There’s no reason to prioritize 5G
One of the biggest mobile trends this year is 5G, and we’re already seeing flagship smartphones ship with the next-generation technology. Huawei outed the first commercially available 5G-capable smartphone in the Philippines with their Mate 30 Pro 5G a few weeks ago, with Samsung following suit with their new Galaxy S20, S20+, and S20 Ultra.
Clearly 5G will be a big feature moving forward, but I personally don’t think you should buy a phone based on its capability to use that next-gen network alone.
For one thing, not all 5G phones are made equal. Samsung’s new Galaxy S20 series, for example, don’t all connect to the same kind of network.
While 5G is an all-encompassing term that’s used to refer to the next evolution of mobile networks, there are several technologies involved in making 5G happen, and it’s all related to networks. We’re not going to get bogged down in the weeds, but for the purposes of this article, we’re going to talk about two of the most important ones: low-band spectrum (AKA sub6) and high-band spectrum (aka millimeter wave).
Of the two, millimeter wave (mmWave) tech is the most desirable since it delivers the best performance out of the two, delivering speeds that theoretically is capable of reaching over 1Gbps. The downside here is that these new high-frequency signals can’t travel far, and sometimes have trouble penetrating walls and other obstructions.

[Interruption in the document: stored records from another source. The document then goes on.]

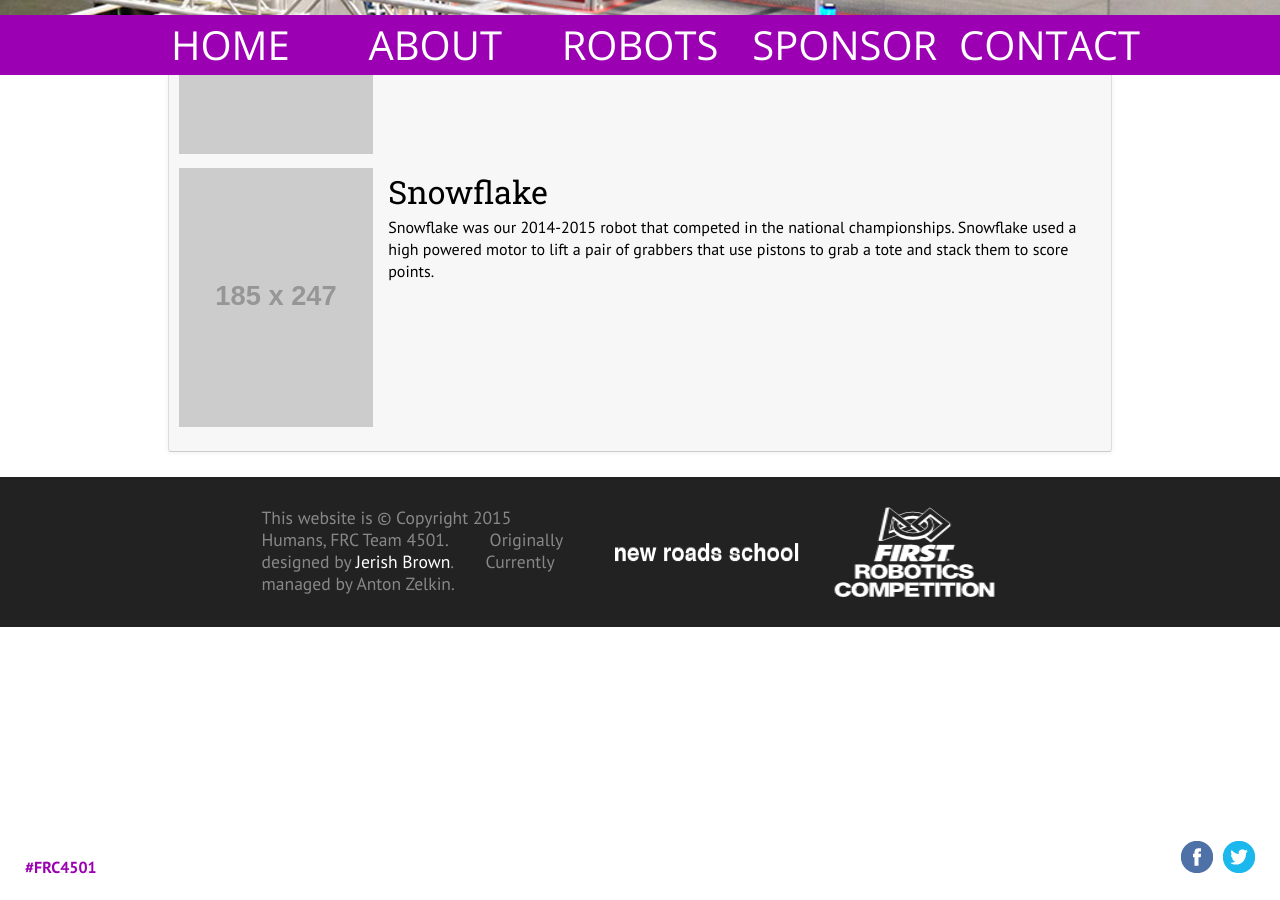
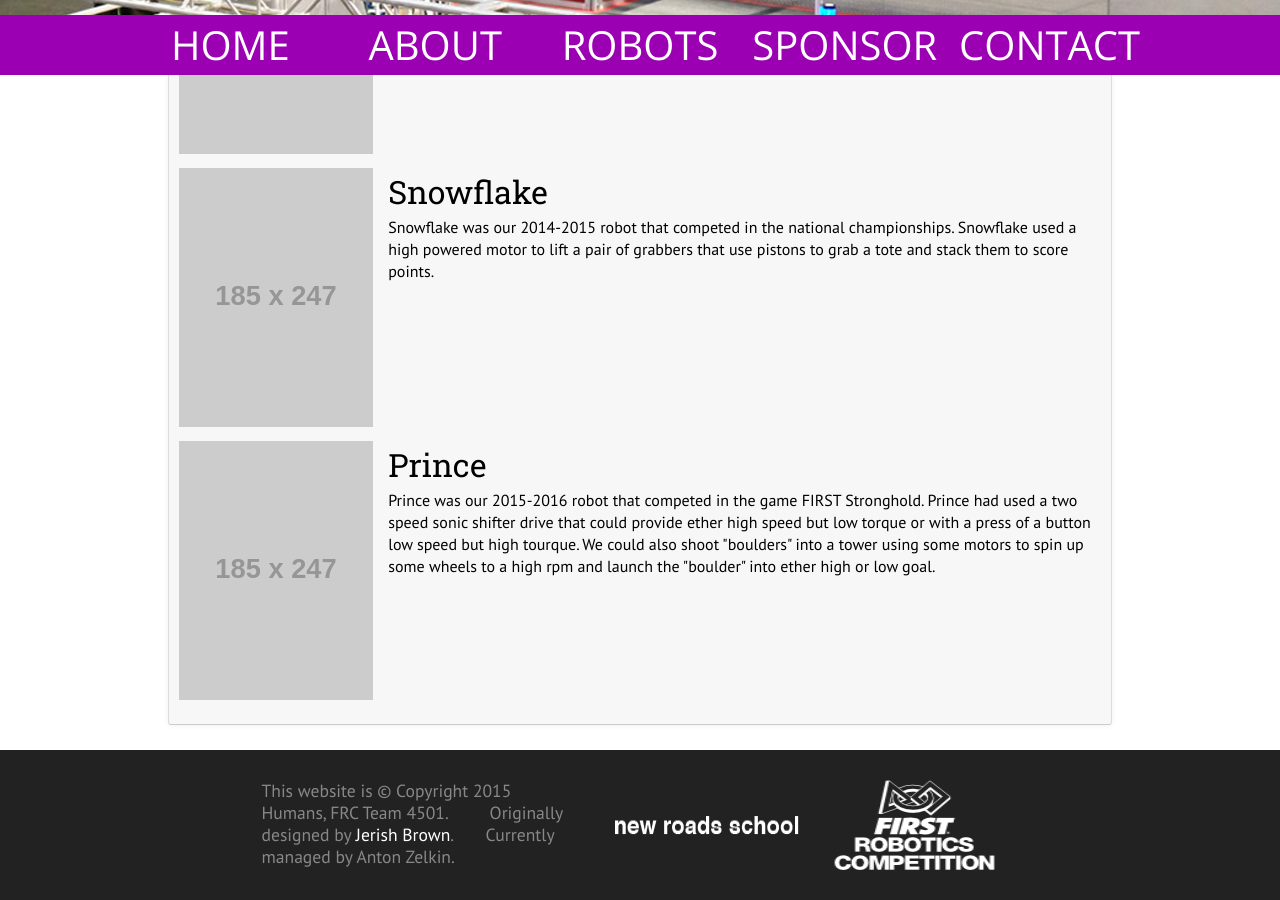
Before and after one commit to FRCHumans4501/frchumans4501.github.io, a Jekyll site: the page built from robots.md, in a window 1280 px wide and 900 px high, scrolled down 1378 px. Built offline with Jekyll 4.4.1, drawn with Linux system fonts in a browser that asks for light colours; nearby versions of some CDN libraries; comment, search, counter and statistics services are not loaded.

Commit message:
Added a section for Prince

```diff
--- a/robots.md
+++ b/robots.md
@@ -51,8 +51,16 @@ Our Robots
 			</td>
 			<td class="robotinfo">
 				<h2>Snowflake</h2>
-				<p>
-Snowflake was our 2014-2015 robot that competed in the national championships. Snowflake used a high powered motor to lift a pair of grabbers that use pistons to grab a tote and stack them to score points.</p>
+				<p>Snowflake was our 2014-2015 robot that competed in the national championships. Snowflake used a high powered motor to lift a pair of grabbers that use pistons to grab a tote and stack them to score points.</p>
+			</td>
+		</tr>
+				<tr>
+			<td class="robotpicture">
+				<img src="http://placehold.it/185x247">
+			</td>
+			<td class="robotinfo">
+				<h2>Prince</h2>
+				<p>Prince was our 2015-2016 robot that competed in the game FIRST Stronghold. Prince had used a two speed sonic shifter drive that could provide ether high speed but low torque or with a press of a button low speed but high tourque. We could also shoot "boulders" into a tower using some motors to spin up some wheels to a high rpm and launch the "boulder" into ether high or low goal.</p>
 			</td>
 		</tr>
 	</table>
```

Low-band spectrum isn’t as fast as millimeter-wave tech, but the upside here is that it reaches farther and can be used to supplement LTE connections to give a speed bump, but again you’re not going to get the same speeds as having a phone with mmWave capability.
Of Samsung’s new phones, only the Galaxy S20+ and Galaxy S20 Ultra have mmWave capabilities, leaving the Galaxy S20 with only sub6 5G capability.
This isn’t a phenomenon that will only happen with Samsung – phone manufacturers will probably have different flavors of 5G, and it’s more than likely more affordable 5G capable phones might only ship with the sub6 and not mmWave capability.
The biggest problem I have right now with 5G is that there’s no clear use case for consumers right now to make the jump to 5G, at least in the Philippines.
While telcos tend to pull out fast download speeds as the main metric to illustrate how fast 5G is, those fast download speeds are not much use to our data-throttled lives. Many of 5G’s benefits like low-latency aren’t much use for a large majority of the population right now.
And while one benefit of 5G would be the decongestion of 4G networks as more people transfer to the new tech, that’s not going to happen this year as telcos are still working to put up their 5G infrastructure.
So to sum it up: don’t buy a phone solely for its 5G capabilities if you’re shopping for a new smartphone this 2020.
While having a phone with 5G capability is great and makes your device future-proof, 5G capability should be way down your priority list when it’s time to pull the trigger on a new phone.
You should consider performance, battery, and the cameras first before anything else.